Book Review--The River of Doubt: Theodore Roosevelt's Darkest Journey

Theodore Roosevelt, after two terms as president of the United States, runs for a third term on the maverick Progressive Party (Bull Moose) ticket. He loses in a lopsided victory to Wilson and is at loose ends politically and personally.

An avid outdoorsman and accomplished amateur naturalist, Roosevelt agrees to an expedition to gather specimens for the American Museum of Natural History, heading a party that includes several accomplished naturalists--and joined by Brazilian explorer and soldier Colonel Candido Rondon and Roosevelt's son Kermit, an engineer in Brazil. The safely planned expedition morphs into a trip down an unexplored river, the River of Doubt, with great dangers, lack of expert preparation, and liabilities of personnel.

Author Candice Millard chronicles this expedition in The River of Doubt: Theodore Roosevelt's Darkest Journey, taking journals, reports, diaries, and interviews and transforming them into an account that is half journalistic and half research-based narration--a great balance of dramatic story-telling and objective non-fiction.

I read this account with a concurrent reading of Roosevelt's Through the Brazilian Wilderness, his account of the expedition, downloaded for free from Project Gutenberg to my e-reader.

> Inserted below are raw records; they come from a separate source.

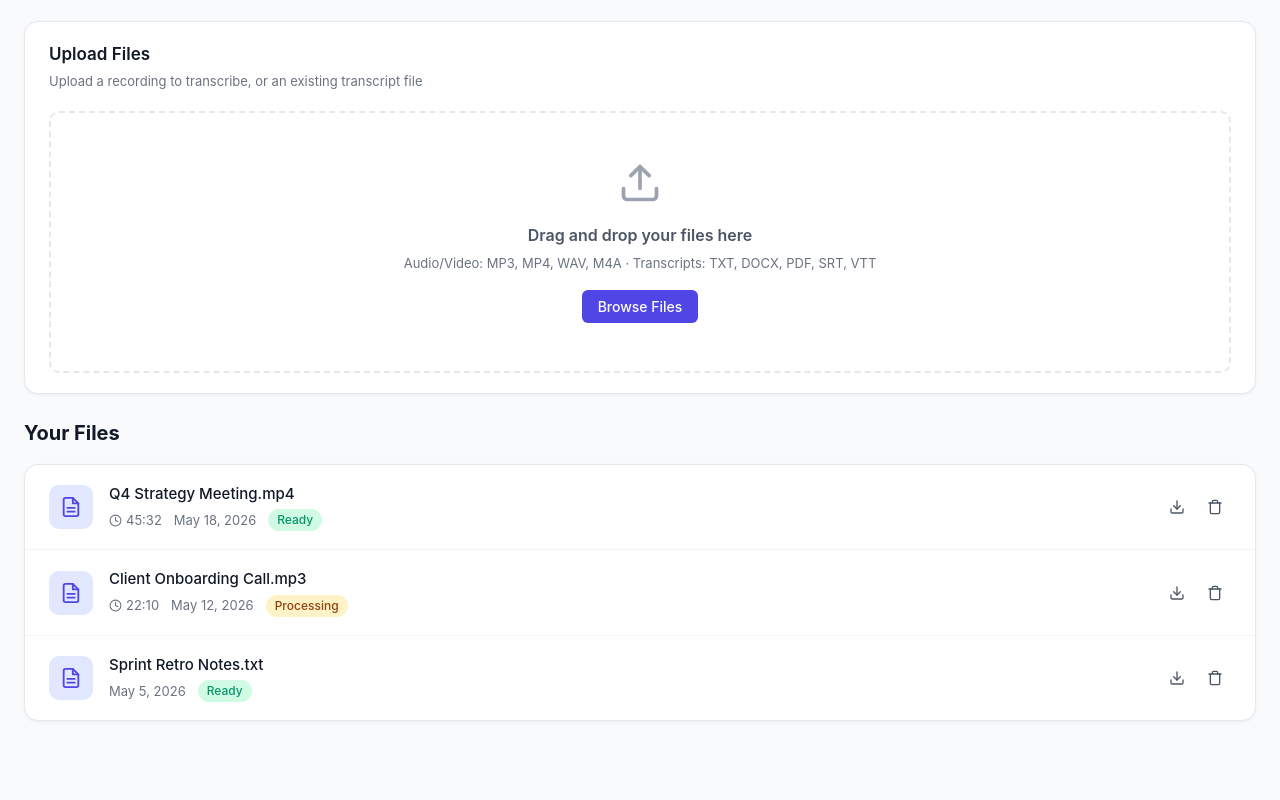
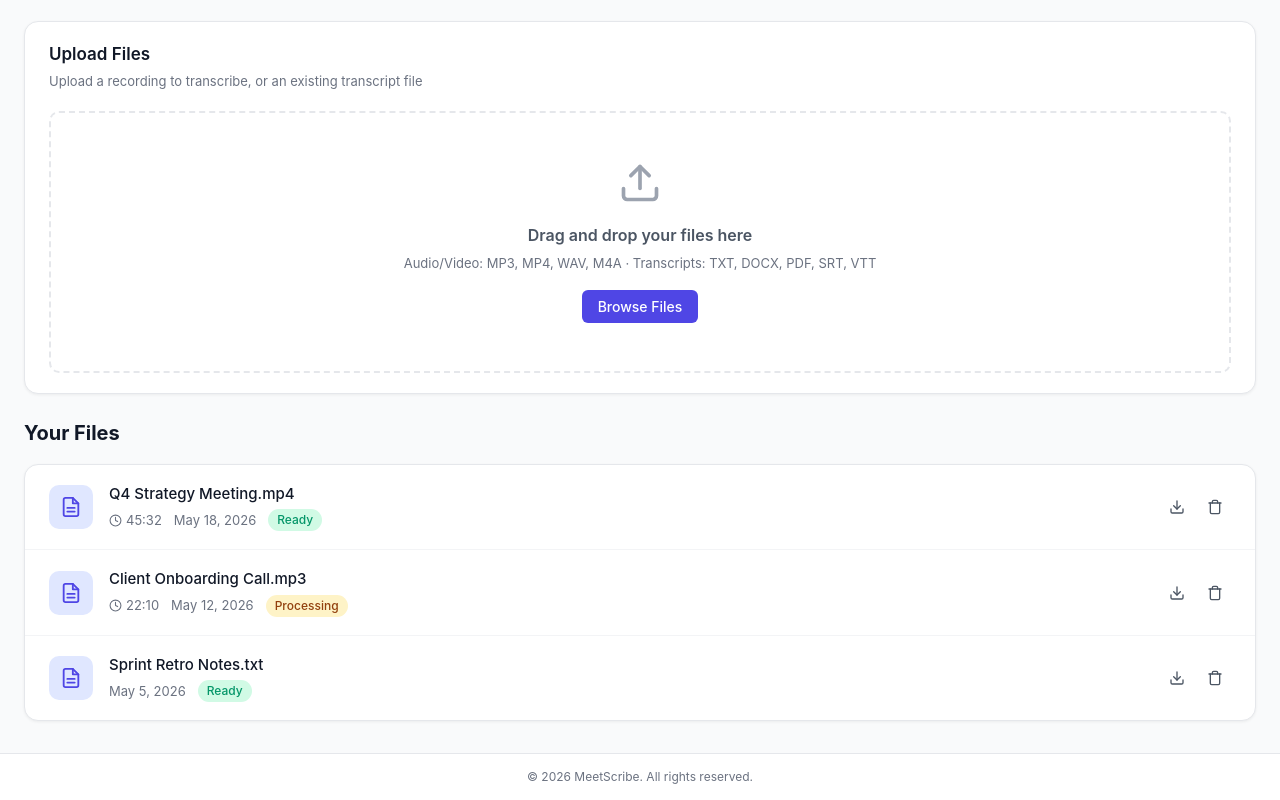
Before and after one commit to Huy2411SCH/ICT308-Project-2, a React (Vite) app in the folder MeetScribe/: page /dashboard in a window 1280 px wide. Shown: the part 373-1173 px from the top of the page. Before the commit the page ends 1126 px from the top, so only its background shows below. Built offline with nearby package versions, Linux system fonts and the light colour scheme; sample sign-in values are in the browser's storage.

Commit message:
added footer

```diff
--- /dev/null
+++ b/MeetScribe/src/components/Footer.css
@@ -0,0 +1,12 @@
+.app-footer {
+  padding: 14px 24px;
+  margin-top: auto;
+  background: var(--color-surface);
+  border-top: 1px solid var(--color-border);
+  text-align: center;
+}
+
+.app-footer p {
+  font-size: 12px;
+  color: var(--color-text-muted);
+}
--- /dev/null
+++ b/MeetScribe/src/components/Footer.jsx
@@ -0,0 +1,12 @@
+import './Footer.css'
+
+// Simple site-wide footer shown under every page's content.
+export default function Footer() {
+  const year = new Date().getFullYear()
+
+  return (
+    <footer className="app-footer">
+      <p>&copy; {year} MeetScribe. All rights reserved.</p>
+    </footer>
+  )
+}
--- a/MeetScribe/src/components/Layout.jsx
+++ b/MeetScribe/src/components/Layout.jsx
@@ -1,10 +1,12 @@
 import { Outlet } from 'react-router-dom'
 import Header from './Header'
+import Footer from './Footer'
 import './Layout.css'
 
-// Shared shell for every authenticated page: sticky header + a
-// centered content area. Individual pages only need to worry about
-// their own content — this wraps them via <Outlet />.
+// Shared shell for every authenticated page: sticky header, a
+// centered content area, and a footer pinned to the bottom.
+// Individual pages only need to worry about their own content —
+// this wraps them via <Outlet />.
 export default function Layout({ user, onLogout }) {
   return (
     <div className="app-shell">
@@ -12,6 +14,7 @@ export default function Layout({ user, onLogout }) {
       <main className="page-container">
         <Outlet />
       </main>
+      <Footer />
     </div>
   )
 }
```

From Through the Brazilian Wilderness:
"On February 27, 1914, shortly after midday, we started down the River of Doubt into the unknown. We were quite uncertain whether after a week we should find ourselves in the Gy-Parana, or after six weeks in the Madiera, or after three months we knew not where. That was why the river was rightly christened the Duvida."
Switching from book to book and seeing events through both Roosevelt's eyes and Millard's research was a rich reading experience: Roosevelt's straightforward statements such as that he gave away his last spare pairs of shoes and pants to expedition members, and Millard's careful explanation of why shoes would rot away in the jungle and pants be ripped to shreds.

In The River of Doubt, Millard narrates:
"Roosevelt watched as the jungle glided past him, its towering trees and blue sky reflected, like a trembling, inverted world, in the water's dark surface. He drank in the rich array of beauty, admiring the many-colored butterflies that 'fluttered over the river,' and marveling at how the spark of sunlight could cloak the electric green jungle."
Such a synthesis of direct quotation, paraphrase from original texts, and creative investment of background geographical knowledge provides a fascinating reconstruction of the Roosevelt-Roncon expedition.

To quote from the book's back cover:
". . . Roosevelt and his men faced an unbelievable series of hardships, losing their canoes and supplies to punishing whitewater rapids, and enduring starvation, Indian attack, disease, drowning, and a murder within their own ranks. Three men died, and Roosevelt was brought to the brink of suicide."
Reading Roosevelt's Through the Brazilian Wilderness concurrently with The River of Doubt provides a useful balance to Millard's narrative. Roosevelt's account is presented in an objective tone, seeking scientific distance rather than drama. Insights into Roosevelt's character are gained from reading his account of the expedition. His account ends, for instance, with an itemization of the food, clothing, and exploration and scientific equipment taken on the journey.

It is Millard's account of the expedition and its historical context that really provides a full understanding of Roosevelt's journey into the wilderness. By accessing the journals of the other members of the expedition and by providing background information that fully informs the reader of the dangers of the journey (in contrast to Roosevelt's account which focuses the naturalist's perspective), a more complete picture of this expedition at the 20th century's beginning can be appreciated.

In Through the Brazilian Wilderness, Roosevelt writes: "The true wilderness wanderer . . . must be a man of action as well as of observation. He must have the heart and the body to do and to endure, no less than the eye to see and the brain to note and record."

Roosevelt was an American president who had these qualities, even at the end of his presidential term of office. Could something of this nature be accomplished nowadays by an American president after leaving office? Who knows? Perhaps we will be surprised.

In the meantime, we can read about the true exploits of Teddy Roosevelt, man of his times, American president, and wilderness wanderer.

Copyright 2011 by Thomas L. Kepler, all rights reserved


  1. I just finished reading this book! Fascinating stuff right? And great review by the way.

    1. Thanks, Andrew. The book made writing the review easy.